Let’s start with a simple trade. We’re going to trade Baltimore’s magic in one-run games with Seattle’s lack thereof. Now here are your AL Wildcard standings, accordingly:
Yes, the Mariners would currently be in a playoff spot if they could have won 77% of their one-run games as the Oriole’s did.
What the Orioles have done in close games is absurd. They’ve won 27 such games, while losing just 8. Two of the league’s best teams—the Rangers and Yankees—are 21-18 and 18-22 in such games, respectively. The league’s two best bullpens by ERA belong to the Rays and A’s, and those teams are 20-26 and 22-15, respectively. That quartet includes four of the best teams in the American league, and combined they are just 81-81 in one-run games.
The Orioles might have that special something—some sort of will to pull through when it counts, but I don’t buy it. Take a guy like Albert Pujols. He’s clutch, right? For his career, he has a stunning .455 wOBA in (what Fangraphs deems to be) high leverage plate appearances. That’s 42 wOBA points higher than his career .413 wOBA in low leverage situations. But in his worst season, 2012, Pujols has performed 114 wOBA points worse in clutch situations. In his best clutch season, the Machine performed 123 wOBA points better than his usual. That doesn’t sound like much of a machine, unless that machine is a popcorn popper or a Whac-a-Mole. If one of the most consistent players in the last decade can’t reproduce results in the clutch, why should any team be able to do so?
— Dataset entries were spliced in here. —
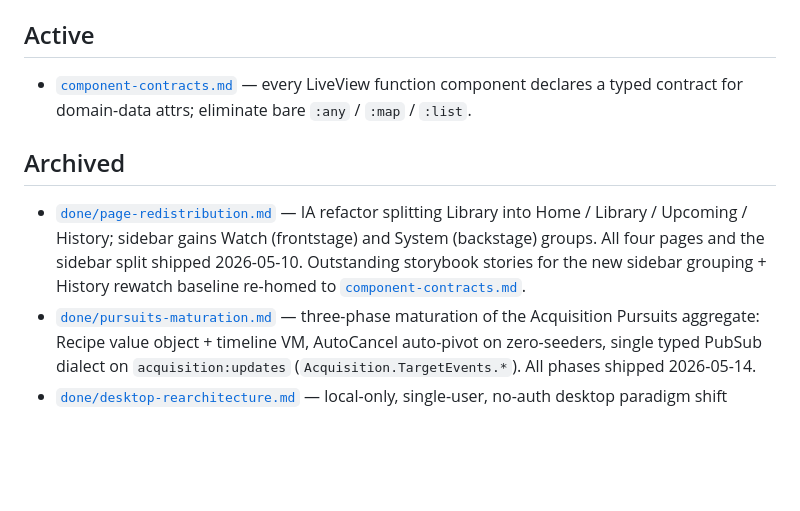
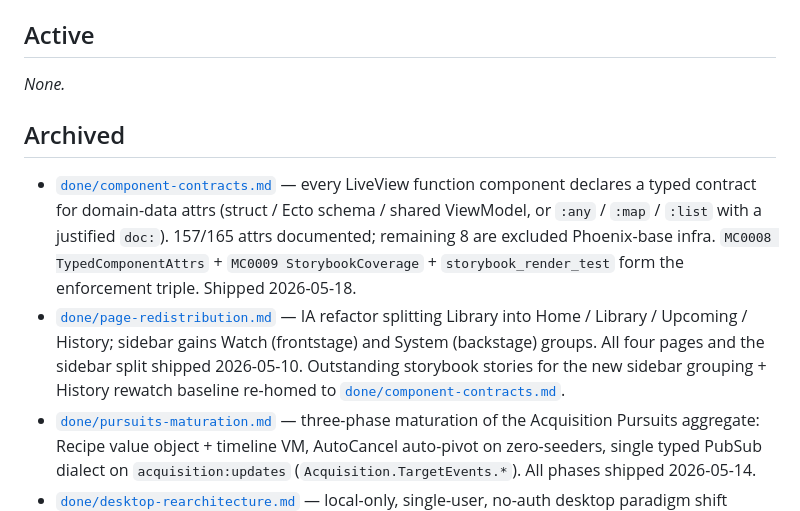
Before and after one commit to media-centarr/media-centarr, a Markdown page: campaigns/README.md, the part around the change. Rendered like a GitHub page; blank space fills up the shorter version.

Commit message:
docs(campaigns): archive component-contracts

```diff
--- a/campaigns/README.md
+++ b/campaigns/README.md
@@ -20,19 +20,25 @@ Use [`template.md`](template.md) as a starter.
 
 ## Active
 
-* [`component-contracts.md`](component-contracts.md) — every
-  LiveView function component declares a typed contract for
-  domain-data attrs; eliminate bare `:any` / `:map` / `:list`.
+_None._
 
 ## Archived
 
+* [`done/component-contracts.md`](done/component-contracts.md) —
+  every LiveView function component declares a typed contract for
+  domain-data attrs (struct / Ecto schema / shared ViewModel, or
+  `:any` / `:map` / `:list` with a justified `doc:`). 157/165
+  attrs documented; remaining 8 are excluded Phoenix-base infra.
+  `MC0008 TypedComponentAttrs` + `MC0009 StorybookCoverage` +
+  `storybook_render_test` form the enforcement triple. Shipped
+  2026-05-18.
 * [`done/page-redistribution.md`](done/page-redistribution.md) — IA
   refactor splitting Library into Home / Library / Upcoming /
   History; sidebar gains Watch (frontstage) and System
   (backstage) groups. All four pages and the sidebar split shipped
   2026-05-10. Outstanding storybook stories for the new sidebar
   grouping + History rewatch baseline re-homed to
-  [`component-contracts.md`](component-contracts.md).
+  [`done/component-contracts.md`](done/component-contracts.md).
 * [`done/pursuits-maturation.md`](done/pursuits-maturation.md) —
   three-phase maturation of the Acquisition Pursuits aggregate:
   Recipe value object + timeline VM, AutoCancel auto-pivot on
```
Also changed, not shown: campaigns/component-contracts.md (deleted, +0 -166 lines), campaigns/done/component-contracts.md (added, +171 -0 lines).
Backup. This post is not about Albert Pujols, the Yankees, or even Orioles, really. This post is about what it takes to get from 70-78, to the playoffs. This post is about Tinkerbell. While it’s better to be the Rangers and be good, it can still be done like the Orioles, with Tinkerbellian pixie dust.
The Mariners true talent probably won’t put them in the top 5 of the AL next season. But a little magic might, and there’s some fresh precedence for that scenario roosting in Baltimore right now.